By Zane DangorIn framing our foreign policy, and the way we vote at the UN, South Africa has to be acutely aware of resolutions on civil and political rights where the intention is to exacerbate global political tensions. One example is when countries with atrocious human rights records engage in pink-washing, the introduction of motions that highlight supposedly progressive LGBTQI policies while the proposers disregard the human rights and dignity of other groups.
Foreign Minister Lindiwe Sisulu has positioned human rights as central to South Africa’s foreign policy. It is important to locate human rights and foreign policy within the context of global politics and the architecture of international human rights law. This should assist in locating the role of South Africa as an African country, a developing country within the global south, but also a country guided by the principle of constitutional supremacy. This discussion must reflect on the history, role and purpose of the United Nations (UN).
The UN was primarily established to regulate conflicts between countries in the wake of the destruction of the two world wars.
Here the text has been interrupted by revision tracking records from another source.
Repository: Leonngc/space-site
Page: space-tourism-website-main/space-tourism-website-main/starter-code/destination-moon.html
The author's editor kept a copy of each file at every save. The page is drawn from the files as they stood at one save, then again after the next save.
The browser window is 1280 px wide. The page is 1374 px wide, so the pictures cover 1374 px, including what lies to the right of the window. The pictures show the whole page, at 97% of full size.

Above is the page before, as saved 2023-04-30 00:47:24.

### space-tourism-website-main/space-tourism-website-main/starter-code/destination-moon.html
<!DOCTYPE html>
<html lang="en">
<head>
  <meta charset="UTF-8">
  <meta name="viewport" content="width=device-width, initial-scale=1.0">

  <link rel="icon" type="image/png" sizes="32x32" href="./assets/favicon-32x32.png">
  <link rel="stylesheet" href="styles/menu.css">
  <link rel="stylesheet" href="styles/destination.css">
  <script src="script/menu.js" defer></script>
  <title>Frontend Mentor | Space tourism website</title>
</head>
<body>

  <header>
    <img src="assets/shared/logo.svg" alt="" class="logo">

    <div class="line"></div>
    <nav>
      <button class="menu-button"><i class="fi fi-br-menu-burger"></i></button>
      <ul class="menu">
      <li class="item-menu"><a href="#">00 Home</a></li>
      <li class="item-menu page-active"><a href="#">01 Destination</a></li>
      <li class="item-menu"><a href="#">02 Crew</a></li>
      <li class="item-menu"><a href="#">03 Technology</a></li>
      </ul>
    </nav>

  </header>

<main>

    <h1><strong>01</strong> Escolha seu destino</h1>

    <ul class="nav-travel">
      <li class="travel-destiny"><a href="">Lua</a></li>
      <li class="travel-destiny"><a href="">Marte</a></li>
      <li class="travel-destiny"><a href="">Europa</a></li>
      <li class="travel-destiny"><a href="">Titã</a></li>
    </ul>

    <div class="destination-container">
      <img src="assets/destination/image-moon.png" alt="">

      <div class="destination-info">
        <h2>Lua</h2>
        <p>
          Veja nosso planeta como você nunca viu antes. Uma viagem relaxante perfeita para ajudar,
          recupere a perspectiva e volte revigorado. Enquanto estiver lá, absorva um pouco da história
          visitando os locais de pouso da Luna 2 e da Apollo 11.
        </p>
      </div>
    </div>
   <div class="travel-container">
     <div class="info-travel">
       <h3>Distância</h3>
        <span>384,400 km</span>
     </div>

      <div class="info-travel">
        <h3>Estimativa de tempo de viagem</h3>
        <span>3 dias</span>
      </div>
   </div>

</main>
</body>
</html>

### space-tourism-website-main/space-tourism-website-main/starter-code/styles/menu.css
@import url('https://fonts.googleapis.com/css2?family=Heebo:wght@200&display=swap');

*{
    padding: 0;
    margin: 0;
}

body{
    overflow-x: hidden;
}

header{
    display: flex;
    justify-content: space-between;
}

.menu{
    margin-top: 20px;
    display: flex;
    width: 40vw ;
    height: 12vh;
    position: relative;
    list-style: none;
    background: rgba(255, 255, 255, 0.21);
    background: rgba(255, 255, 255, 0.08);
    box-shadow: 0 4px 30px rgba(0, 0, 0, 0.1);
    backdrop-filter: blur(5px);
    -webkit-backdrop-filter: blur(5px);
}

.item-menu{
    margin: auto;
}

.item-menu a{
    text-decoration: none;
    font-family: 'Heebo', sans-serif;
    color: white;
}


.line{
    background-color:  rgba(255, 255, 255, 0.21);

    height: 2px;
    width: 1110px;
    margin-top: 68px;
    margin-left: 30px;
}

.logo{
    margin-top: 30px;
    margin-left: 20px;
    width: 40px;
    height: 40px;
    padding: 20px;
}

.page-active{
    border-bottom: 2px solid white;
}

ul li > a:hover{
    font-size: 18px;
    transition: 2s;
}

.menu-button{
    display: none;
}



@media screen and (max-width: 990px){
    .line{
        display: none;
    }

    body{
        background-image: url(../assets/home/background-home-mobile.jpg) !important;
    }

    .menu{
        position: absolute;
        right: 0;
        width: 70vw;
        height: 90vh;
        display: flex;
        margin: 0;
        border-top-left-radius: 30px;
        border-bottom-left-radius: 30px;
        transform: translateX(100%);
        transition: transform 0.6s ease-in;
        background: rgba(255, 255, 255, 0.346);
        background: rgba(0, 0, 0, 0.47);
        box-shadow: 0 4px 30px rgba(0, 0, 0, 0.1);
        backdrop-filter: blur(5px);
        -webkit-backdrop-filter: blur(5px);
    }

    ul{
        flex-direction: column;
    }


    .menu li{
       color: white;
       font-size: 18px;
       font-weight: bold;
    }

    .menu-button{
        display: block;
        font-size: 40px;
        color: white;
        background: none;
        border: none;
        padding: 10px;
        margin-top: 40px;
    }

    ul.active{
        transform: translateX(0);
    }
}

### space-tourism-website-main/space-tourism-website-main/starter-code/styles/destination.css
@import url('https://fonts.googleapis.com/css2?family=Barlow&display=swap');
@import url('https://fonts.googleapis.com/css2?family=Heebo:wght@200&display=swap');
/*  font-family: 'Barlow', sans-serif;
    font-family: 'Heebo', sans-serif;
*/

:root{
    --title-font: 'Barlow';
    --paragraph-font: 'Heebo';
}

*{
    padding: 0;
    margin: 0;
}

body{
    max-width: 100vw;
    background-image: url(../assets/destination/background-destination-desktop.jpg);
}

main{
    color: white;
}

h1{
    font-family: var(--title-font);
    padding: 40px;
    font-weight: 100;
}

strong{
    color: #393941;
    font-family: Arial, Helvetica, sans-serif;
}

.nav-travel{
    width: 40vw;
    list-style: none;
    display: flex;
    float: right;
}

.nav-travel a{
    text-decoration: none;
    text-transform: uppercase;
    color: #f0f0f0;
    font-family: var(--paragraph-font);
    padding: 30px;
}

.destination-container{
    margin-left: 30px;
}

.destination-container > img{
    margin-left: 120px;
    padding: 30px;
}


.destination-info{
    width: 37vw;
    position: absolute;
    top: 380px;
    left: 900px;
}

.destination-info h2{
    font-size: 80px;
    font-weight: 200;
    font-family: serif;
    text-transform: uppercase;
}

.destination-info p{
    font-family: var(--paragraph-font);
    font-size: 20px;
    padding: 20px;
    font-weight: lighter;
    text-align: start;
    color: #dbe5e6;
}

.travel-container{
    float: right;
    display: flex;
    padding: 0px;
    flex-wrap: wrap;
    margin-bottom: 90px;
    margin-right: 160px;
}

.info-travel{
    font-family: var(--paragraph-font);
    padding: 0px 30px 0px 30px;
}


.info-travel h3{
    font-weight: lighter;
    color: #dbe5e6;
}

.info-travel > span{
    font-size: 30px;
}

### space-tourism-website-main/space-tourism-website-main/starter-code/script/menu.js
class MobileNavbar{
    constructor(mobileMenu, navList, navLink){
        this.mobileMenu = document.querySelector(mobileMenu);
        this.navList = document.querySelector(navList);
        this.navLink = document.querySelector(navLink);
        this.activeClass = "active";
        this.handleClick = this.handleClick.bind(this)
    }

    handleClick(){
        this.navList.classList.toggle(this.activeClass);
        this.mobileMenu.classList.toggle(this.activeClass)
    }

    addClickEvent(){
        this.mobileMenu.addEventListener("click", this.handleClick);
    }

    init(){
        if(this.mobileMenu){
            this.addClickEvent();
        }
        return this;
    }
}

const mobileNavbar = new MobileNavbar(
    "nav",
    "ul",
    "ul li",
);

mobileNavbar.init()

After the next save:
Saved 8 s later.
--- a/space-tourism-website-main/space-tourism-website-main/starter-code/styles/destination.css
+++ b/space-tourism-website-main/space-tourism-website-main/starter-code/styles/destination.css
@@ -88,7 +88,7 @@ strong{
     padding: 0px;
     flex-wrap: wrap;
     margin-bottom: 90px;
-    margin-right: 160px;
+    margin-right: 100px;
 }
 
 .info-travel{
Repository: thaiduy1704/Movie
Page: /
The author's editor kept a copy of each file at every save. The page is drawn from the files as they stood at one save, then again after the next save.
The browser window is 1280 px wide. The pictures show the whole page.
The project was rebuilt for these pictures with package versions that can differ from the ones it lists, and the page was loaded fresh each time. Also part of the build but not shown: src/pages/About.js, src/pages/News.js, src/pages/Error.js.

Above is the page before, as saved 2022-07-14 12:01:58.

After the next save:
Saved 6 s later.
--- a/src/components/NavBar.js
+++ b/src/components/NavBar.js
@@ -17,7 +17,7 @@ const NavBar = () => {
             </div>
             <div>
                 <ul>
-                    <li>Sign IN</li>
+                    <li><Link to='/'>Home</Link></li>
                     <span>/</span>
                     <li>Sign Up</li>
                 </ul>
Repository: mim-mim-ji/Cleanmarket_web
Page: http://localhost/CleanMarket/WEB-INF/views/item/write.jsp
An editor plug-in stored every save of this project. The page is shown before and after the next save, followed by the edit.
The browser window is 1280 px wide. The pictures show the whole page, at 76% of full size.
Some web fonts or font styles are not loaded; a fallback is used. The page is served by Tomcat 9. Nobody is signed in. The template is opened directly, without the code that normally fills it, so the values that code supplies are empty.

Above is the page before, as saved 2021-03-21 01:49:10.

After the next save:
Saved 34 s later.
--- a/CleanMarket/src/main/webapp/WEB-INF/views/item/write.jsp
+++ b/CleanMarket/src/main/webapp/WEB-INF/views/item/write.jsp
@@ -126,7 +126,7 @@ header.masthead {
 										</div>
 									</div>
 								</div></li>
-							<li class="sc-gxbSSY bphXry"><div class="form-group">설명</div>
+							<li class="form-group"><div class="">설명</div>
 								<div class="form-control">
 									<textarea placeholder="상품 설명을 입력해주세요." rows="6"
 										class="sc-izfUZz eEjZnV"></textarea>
The key purpose of the UN is therefore to prevent war and especially the unilateral use of force. This regulation of “peace…